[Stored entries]
Segment Open
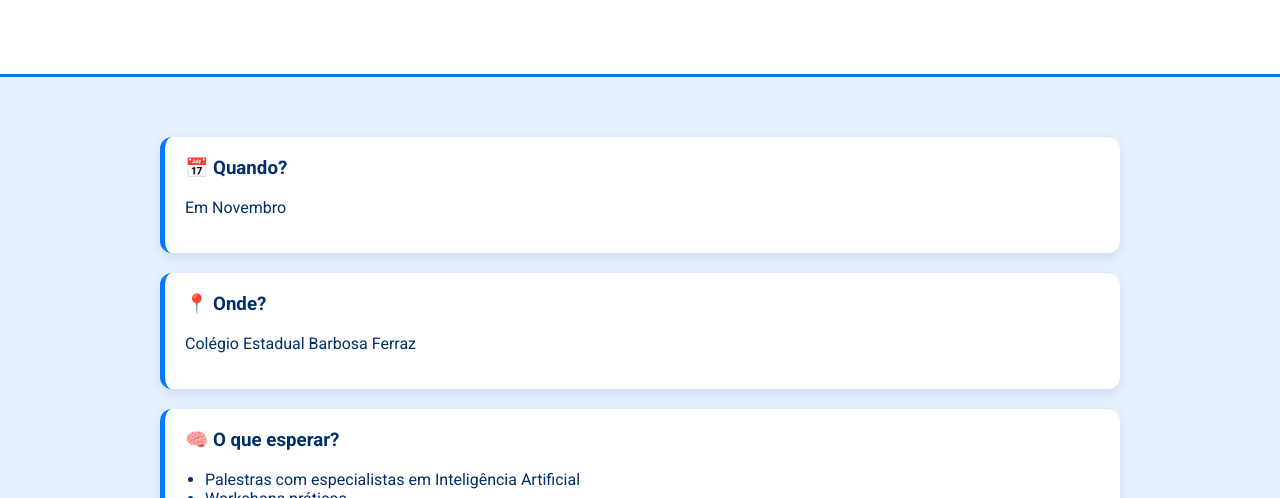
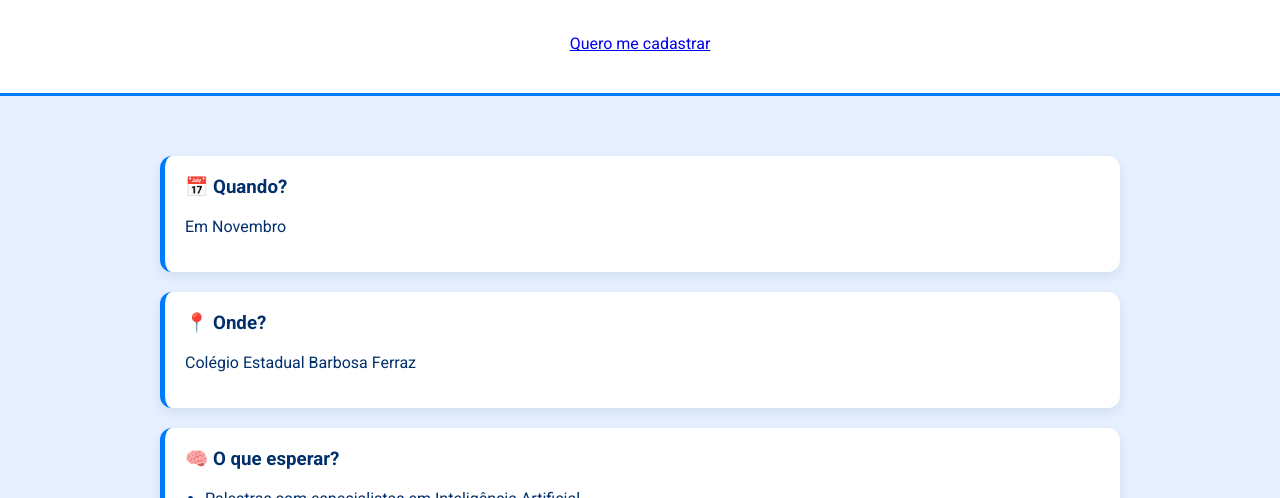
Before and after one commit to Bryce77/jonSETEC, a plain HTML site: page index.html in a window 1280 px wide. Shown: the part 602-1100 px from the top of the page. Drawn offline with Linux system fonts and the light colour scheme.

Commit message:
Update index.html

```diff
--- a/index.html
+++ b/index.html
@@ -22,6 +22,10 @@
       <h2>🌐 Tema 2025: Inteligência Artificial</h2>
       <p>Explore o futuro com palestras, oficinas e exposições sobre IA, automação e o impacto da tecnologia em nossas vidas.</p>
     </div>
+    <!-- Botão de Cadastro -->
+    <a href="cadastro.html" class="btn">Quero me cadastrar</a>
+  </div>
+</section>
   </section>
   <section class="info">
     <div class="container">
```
Segment Closed
Segment Open
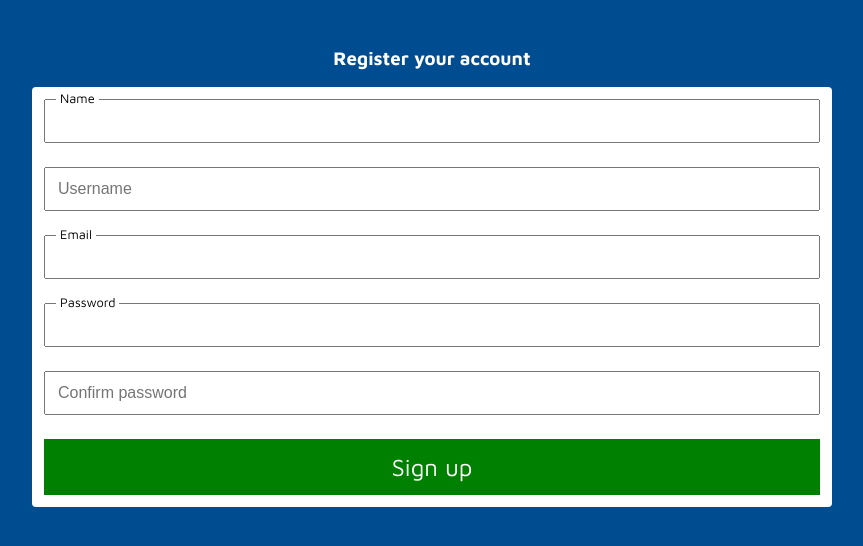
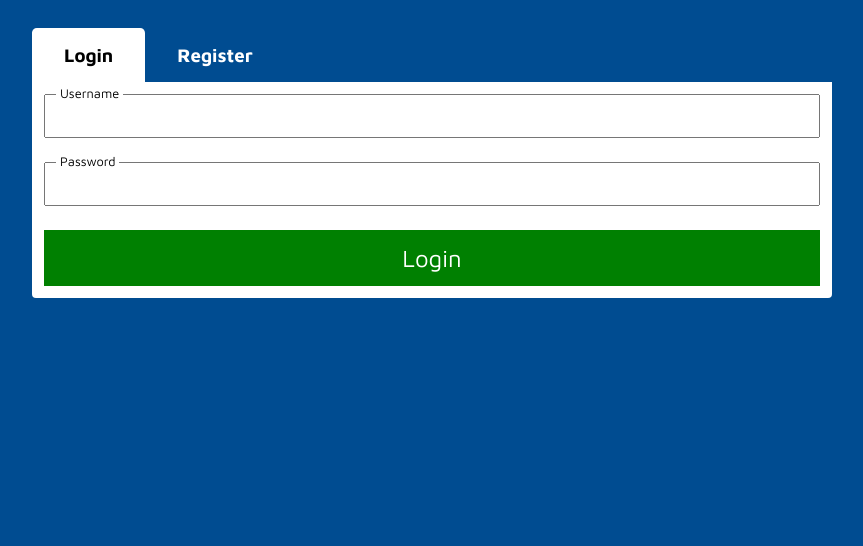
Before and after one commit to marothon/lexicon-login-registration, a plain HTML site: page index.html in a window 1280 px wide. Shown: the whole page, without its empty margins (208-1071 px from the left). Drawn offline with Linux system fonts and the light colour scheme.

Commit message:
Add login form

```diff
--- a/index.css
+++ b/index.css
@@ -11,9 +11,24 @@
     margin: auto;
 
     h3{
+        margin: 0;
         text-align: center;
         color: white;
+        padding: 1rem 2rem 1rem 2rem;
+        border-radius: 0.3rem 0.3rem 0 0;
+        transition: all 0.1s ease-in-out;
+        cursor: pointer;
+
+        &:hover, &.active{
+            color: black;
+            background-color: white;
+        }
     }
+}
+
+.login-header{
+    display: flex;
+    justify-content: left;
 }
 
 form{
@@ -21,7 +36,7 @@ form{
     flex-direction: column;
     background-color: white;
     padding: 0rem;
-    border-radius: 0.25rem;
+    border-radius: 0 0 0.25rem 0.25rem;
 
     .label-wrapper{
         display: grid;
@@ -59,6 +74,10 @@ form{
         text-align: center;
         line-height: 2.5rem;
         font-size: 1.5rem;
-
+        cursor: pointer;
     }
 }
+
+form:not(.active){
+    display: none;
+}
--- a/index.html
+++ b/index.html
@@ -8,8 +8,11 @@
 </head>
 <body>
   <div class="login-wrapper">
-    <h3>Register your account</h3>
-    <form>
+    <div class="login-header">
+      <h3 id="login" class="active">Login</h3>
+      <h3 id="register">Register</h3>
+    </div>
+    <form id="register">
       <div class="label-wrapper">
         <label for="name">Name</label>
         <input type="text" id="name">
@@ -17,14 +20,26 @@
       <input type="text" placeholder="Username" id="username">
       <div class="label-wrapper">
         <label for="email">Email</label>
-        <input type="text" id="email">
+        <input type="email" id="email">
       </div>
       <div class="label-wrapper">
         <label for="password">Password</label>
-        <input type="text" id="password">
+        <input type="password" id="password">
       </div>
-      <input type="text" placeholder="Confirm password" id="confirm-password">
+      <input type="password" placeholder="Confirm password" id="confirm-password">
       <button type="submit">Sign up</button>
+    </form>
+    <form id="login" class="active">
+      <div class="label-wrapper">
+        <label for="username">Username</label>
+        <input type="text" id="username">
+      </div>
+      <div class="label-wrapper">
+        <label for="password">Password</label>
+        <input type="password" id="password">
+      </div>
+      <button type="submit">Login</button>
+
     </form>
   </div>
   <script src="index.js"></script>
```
Segment Closed
About this task:
Copy each line from the records above that includes the string "type".

Expected output:
         <input type="text" id="name">
       <input type="text" placeholder="Username" id="username">
-        <input type="text" id="email">
+        <input type="email" id="email">
-        <input type="text" id="password">
+        <input type="password" id="password">
-      <input type="text" placeholder="Confirm password" id="confirm-password">
+      <input type="password" placeholder="Confirm password" id="confirm-password">
       <button type="submit">Sign up</button>
+        <input type="text" id="username">
+        <input type="password" id="password">
+      <button type="submit">Login</button>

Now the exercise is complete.